▸ **Problem to solve**: Look through the listing below, and wherever a line has the string "index", pull it out.

═══ The data ═══

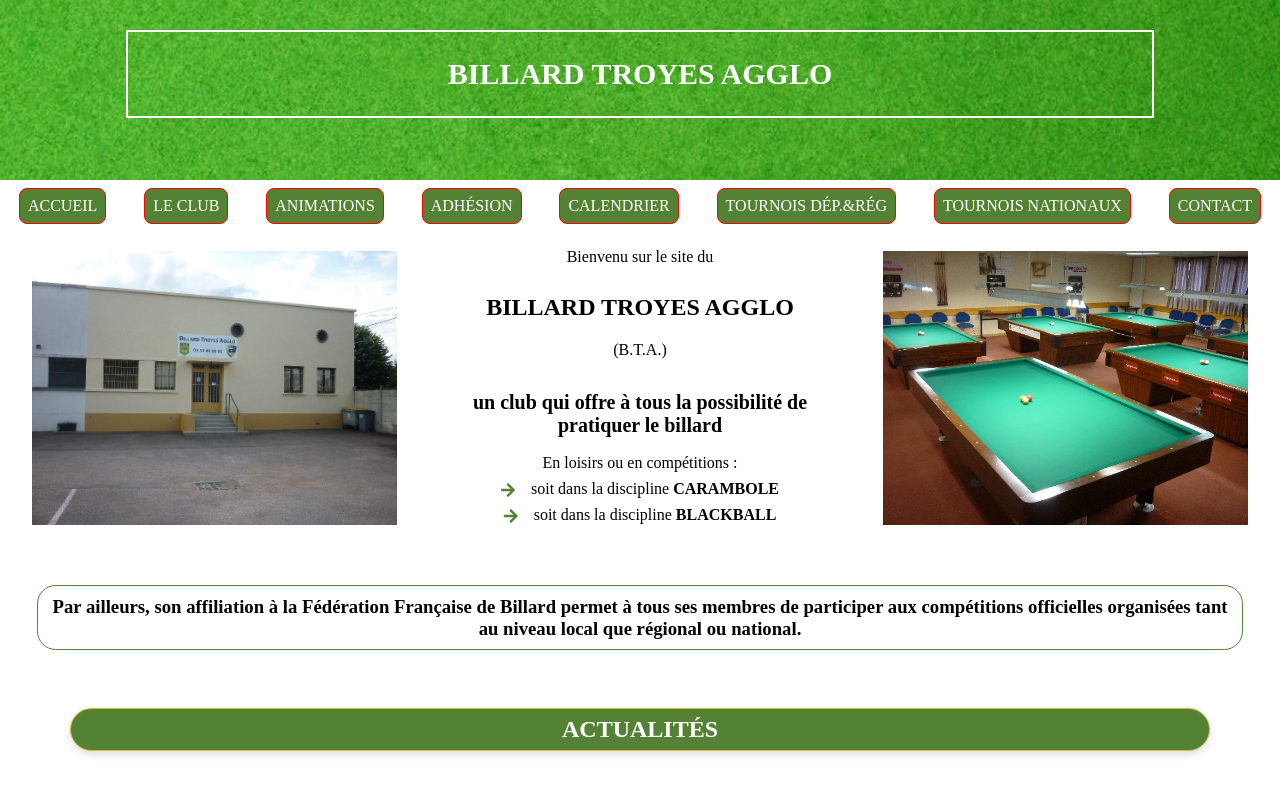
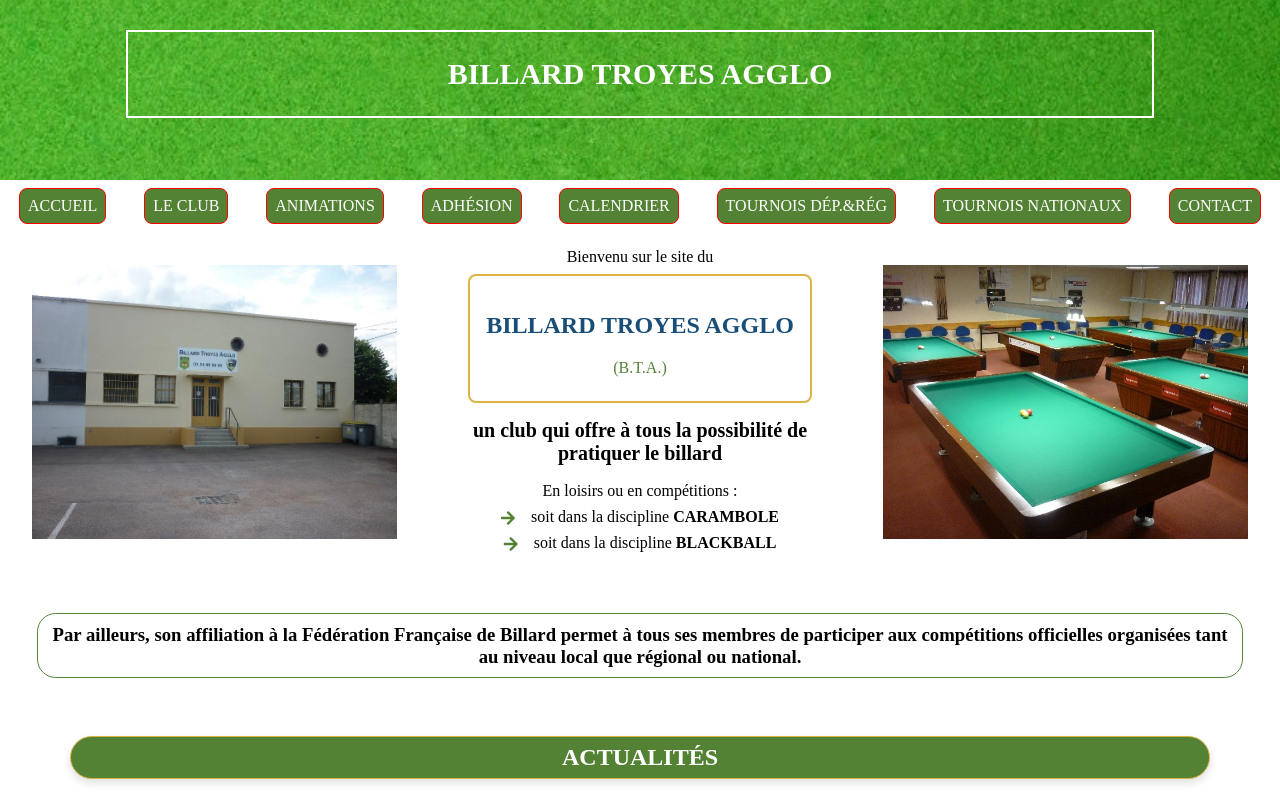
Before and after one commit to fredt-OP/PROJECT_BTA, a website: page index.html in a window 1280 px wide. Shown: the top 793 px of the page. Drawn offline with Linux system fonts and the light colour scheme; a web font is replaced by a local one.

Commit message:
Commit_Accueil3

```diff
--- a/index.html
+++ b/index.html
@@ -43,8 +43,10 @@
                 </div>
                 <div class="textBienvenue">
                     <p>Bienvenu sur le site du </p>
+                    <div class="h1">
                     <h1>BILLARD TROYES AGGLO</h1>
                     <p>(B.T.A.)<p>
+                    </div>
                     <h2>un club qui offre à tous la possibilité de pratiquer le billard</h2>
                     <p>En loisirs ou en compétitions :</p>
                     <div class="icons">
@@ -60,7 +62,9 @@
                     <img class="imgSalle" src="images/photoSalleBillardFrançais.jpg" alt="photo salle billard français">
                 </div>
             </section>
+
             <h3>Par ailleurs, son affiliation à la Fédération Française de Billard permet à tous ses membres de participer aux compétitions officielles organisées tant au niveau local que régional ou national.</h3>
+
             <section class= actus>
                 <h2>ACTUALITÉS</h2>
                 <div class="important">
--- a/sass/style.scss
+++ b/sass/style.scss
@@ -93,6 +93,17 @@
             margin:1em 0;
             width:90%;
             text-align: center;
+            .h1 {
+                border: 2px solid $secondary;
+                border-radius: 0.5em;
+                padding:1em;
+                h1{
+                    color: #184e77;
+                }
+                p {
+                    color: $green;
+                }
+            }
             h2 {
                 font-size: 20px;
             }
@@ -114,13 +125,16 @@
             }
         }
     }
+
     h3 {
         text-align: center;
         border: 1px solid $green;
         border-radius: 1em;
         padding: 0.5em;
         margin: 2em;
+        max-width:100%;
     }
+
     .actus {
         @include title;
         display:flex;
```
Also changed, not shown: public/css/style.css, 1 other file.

═══
═══ The data ═══

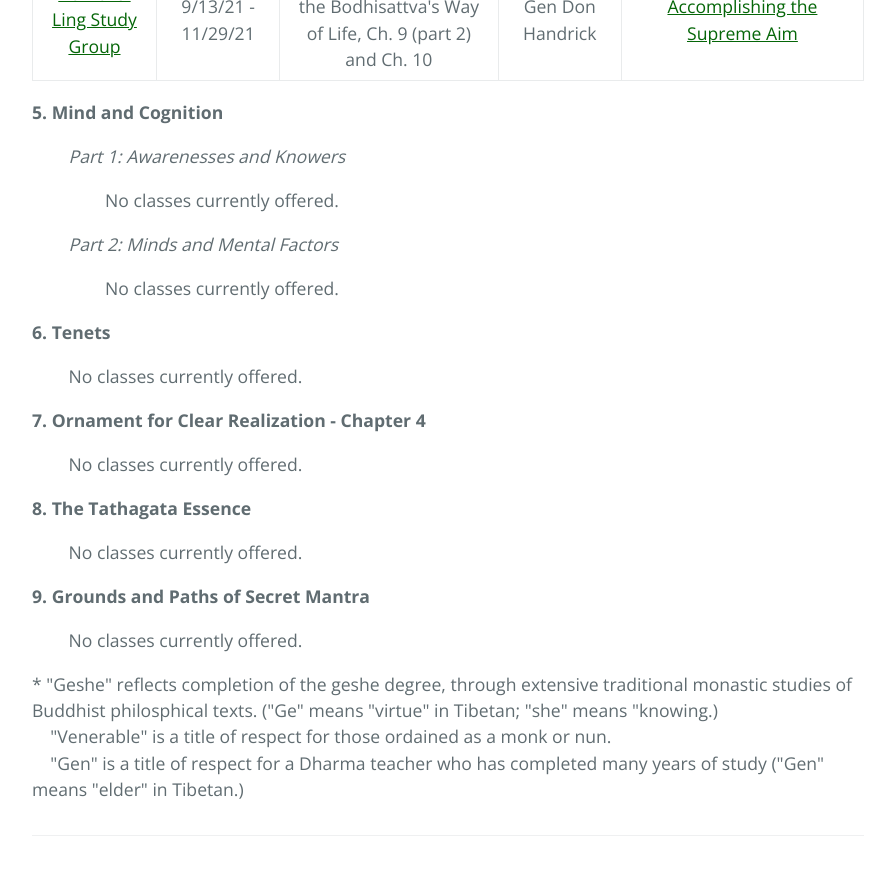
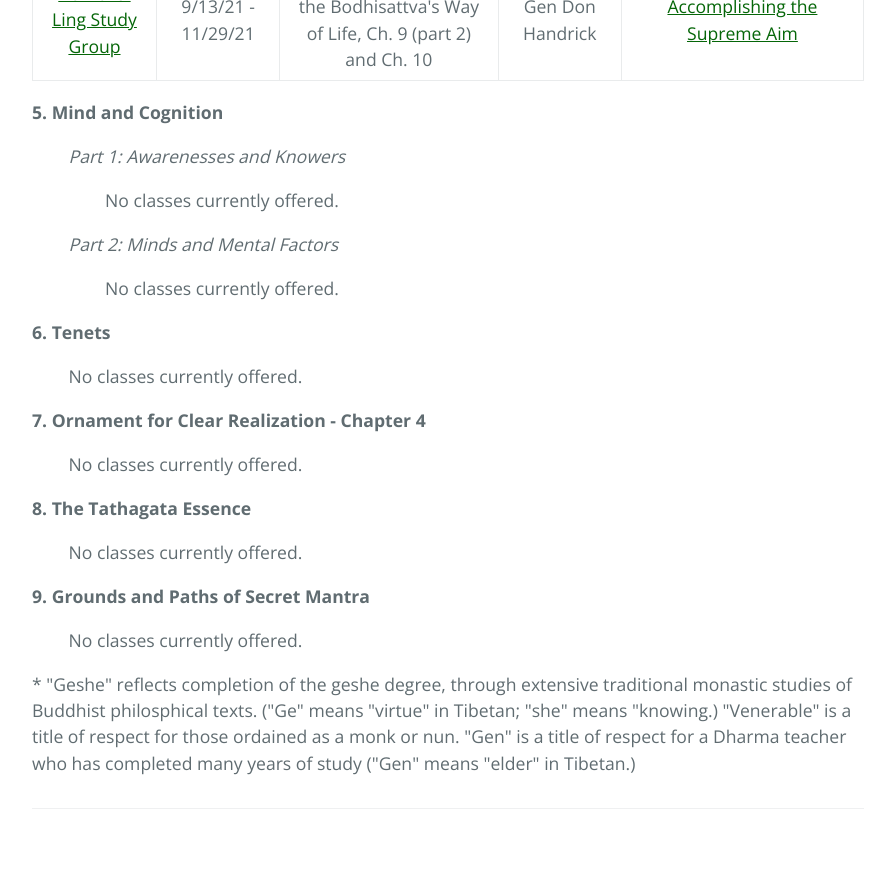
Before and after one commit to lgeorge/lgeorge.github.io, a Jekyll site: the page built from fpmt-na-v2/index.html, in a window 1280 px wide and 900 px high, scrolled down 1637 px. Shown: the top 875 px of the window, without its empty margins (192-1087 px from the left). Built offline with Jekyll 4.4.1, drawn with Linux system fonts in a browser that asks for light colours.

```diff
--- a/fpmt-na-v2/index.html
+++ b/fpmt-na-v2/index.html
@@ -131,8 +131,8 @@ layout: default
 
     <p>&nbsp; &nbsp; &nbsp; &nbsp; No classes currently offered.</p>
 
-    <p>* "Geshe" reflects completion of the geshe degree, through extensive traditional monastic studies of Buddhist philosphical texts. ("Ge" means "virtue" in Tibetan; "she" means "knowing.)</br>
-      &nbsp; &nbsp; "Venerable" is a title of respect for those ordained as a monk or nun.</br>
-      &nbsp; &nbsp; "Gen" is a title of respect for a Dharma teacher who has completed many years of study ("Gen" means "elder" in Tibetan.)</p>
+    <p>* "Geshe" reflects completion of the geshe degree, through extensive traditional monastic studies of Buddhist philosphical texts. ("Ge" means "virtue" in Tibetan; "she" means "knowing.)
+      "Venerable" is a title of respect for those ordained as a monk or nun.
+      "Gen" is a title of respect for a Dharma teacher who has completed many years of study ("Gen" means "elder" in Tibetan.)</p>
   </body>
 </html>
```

═══
═══ The data ═══

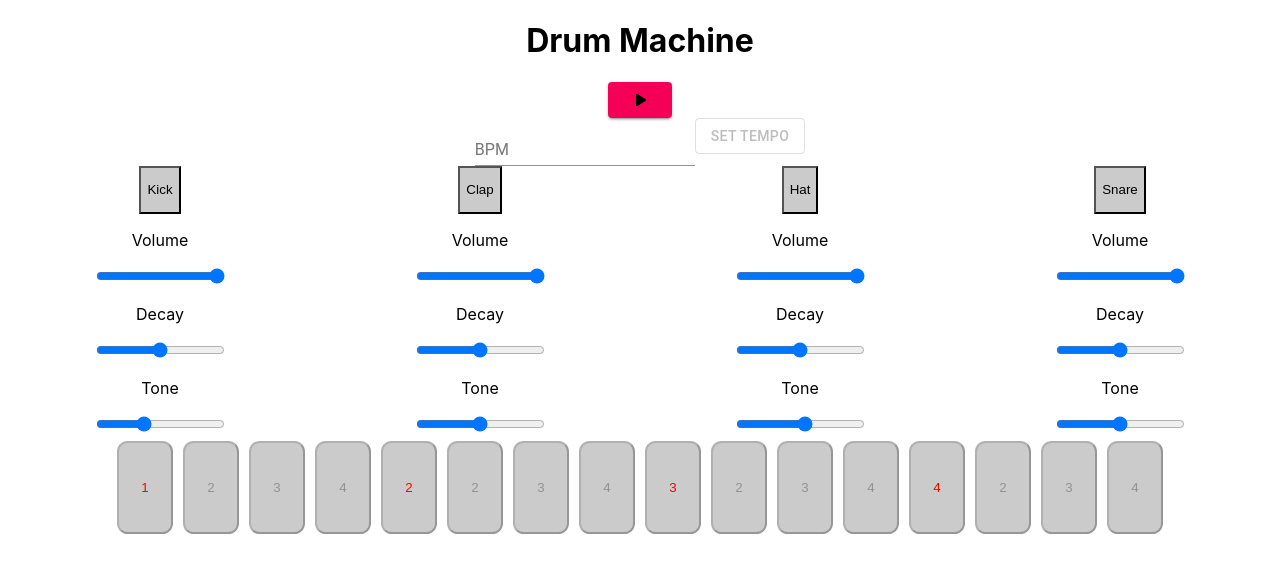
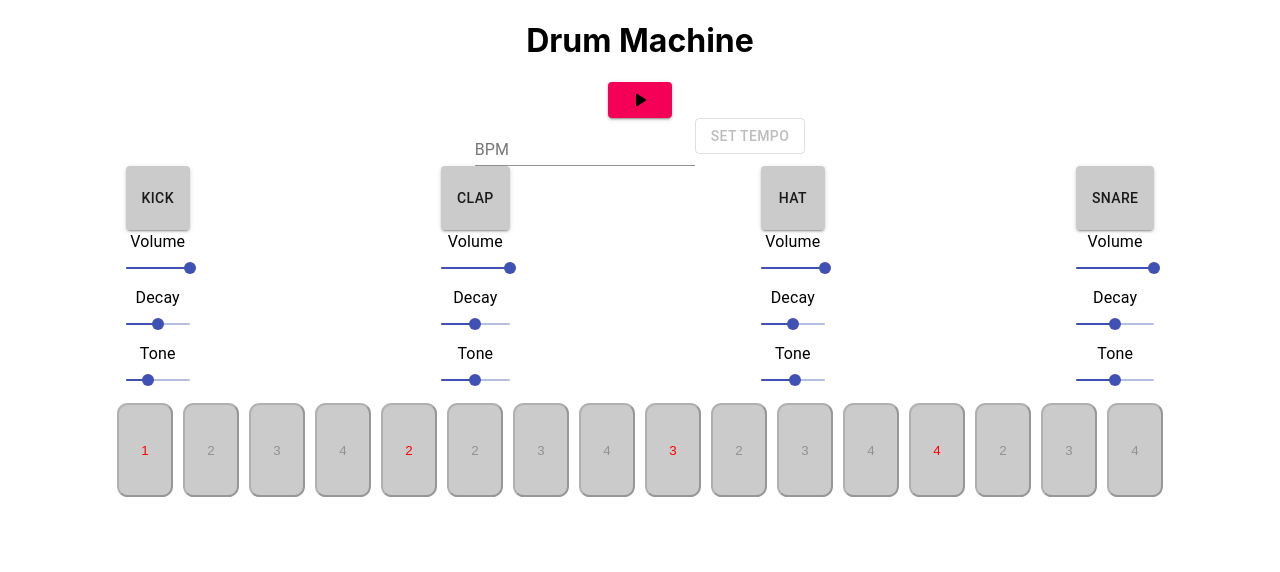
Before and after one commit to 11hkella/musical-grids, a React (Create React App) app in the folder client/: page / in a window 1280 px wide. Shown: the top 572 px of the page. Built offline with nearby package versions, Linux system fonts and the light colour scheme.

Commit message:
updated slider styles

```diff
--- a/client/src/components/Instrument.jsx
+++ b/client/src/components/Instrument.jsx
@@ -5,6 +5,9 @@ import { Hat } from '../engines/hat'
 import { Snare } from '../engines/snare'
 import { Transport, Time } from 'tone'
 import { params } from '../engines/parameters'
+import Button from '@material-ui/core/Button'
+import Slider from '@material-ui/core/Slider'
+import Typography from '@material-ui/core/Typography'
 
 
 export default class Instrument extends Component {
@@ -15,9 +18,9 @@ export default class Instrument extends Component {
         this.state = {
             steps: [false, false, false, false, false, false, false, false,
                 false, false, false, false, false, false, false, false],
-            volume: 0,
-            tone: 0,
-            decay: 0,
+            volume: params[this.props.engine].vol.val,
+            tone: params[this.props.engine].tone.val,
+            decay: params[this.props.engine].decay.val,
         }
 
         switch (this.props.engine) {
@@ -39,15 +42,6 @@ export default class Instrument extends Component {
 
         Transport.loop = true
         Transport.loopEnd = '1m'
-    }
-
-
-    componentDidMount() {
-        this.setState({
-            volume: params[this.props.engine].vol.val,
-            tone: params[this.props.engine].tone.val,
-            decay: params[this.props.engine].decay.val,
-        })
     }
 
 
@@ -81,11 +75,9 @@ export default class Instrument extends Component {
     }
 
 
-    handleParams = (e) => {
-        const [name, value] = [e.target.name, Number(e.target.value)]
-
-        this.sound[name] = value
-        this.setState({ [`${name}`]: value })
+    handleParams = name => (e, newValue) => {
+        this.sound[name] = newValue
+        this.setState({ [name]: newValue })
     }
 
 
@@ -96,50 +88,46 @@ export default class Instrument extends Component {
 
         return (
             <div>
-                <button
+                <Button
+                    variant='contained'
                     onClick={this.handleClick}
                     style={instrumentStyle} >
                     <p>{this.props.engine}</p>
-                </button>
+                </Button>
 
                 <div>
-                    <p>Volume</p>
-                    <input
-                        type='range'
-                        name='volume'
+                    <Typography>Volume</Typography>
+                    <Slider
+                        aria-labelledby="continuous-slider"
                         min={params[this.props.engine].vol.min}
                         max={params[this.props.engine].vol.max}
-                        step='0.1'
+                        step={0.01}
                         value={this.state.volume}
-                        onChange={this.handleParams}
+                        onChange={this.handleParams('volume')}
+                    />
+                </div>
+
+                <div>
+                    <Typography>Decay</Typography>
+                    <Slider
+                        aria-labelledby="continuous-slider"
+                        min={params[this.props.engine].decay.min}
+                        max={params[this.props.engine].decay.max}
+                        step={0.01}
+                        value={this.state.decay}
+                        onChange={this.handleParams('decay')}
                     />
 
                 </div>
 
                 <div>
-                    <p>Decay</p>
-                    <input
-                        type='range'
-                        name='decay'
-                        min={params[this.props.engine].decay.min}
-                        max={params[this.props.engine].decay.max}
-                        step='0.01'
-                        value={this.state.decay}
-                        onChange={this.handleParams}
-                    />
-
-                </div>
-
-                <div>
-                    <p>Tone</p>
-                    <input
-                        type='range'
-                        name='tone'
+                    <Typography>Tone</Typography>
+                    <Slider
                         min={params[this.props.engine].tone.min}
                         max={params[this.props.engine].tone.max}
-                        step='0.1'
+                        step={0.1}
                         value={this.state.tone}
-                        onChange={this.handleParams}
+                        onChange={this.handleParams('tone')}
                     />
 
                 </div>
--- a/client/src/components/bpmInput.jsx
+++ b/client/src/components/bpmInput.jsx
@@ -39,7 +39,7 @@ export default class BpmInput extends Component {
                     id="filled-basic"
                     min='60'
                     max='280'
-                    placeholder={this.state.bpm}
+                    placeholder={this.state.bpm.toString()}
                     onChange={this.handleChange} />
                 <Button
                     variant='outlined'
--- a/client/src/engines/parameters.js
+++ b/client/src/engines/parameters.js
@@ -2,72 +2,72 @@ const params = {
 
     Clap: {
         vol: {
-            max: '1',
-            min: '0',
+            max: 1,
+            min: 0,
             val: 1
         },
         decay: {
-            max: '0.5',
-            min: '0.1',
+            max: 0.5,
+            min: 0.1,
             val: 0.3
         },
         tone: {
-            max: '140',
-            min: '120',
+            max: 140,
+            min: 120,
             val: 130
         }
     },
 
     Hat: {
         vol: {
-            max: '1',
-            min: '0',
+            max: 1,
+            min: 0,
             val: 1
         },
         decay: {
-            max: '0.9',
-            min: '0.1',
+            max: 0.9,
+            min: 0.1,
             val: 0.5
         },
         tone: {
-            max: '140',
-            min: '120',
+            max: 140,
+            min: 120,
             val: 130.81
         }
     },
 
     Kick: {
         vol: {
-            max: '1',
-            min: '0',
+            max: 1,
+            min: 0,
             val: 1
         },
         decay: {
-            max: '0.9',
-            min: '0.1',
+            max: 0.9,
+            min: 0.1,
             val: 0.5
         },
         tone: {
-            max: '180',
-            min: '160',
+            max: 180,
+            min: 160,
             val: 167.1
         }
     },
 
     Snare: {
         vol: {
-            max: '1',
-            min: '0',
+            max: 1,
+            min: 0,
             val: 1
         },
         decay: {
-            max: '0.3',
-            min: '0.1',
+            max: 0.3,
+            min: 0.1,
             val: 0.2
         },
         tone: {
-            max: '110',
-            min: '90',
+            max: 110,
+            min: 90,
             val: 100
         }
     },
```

═══

▸ **Output of the task**:
Before and after one commit to fredt-OP/PROJECT_BTA, a website: page index.html in a window 1280 px wide. Shown: the top 793 px of the page. Drawn offline with Linux system fonts and the light colour scheme; a web font is replaced by a local one.
--- a/index.html
+++ b/index.html
Before and after one commit to lgeorge/lgeorge.github.io, a Jekyll site: the page built from fpmt-na-v2/index.html, in a window 1280 px wide and 900 px high, scrolled down 1637 px. Shown: the top 875 px of the window, without its empty margins (192-1087 px from the left). Built offline with Jekyll 4.4.1, drawn with Linux system fonts in a browser that asks for light colours.
--- a/fpmt-na-v2/index.html
+++ b/fpmt-na-v2/index.html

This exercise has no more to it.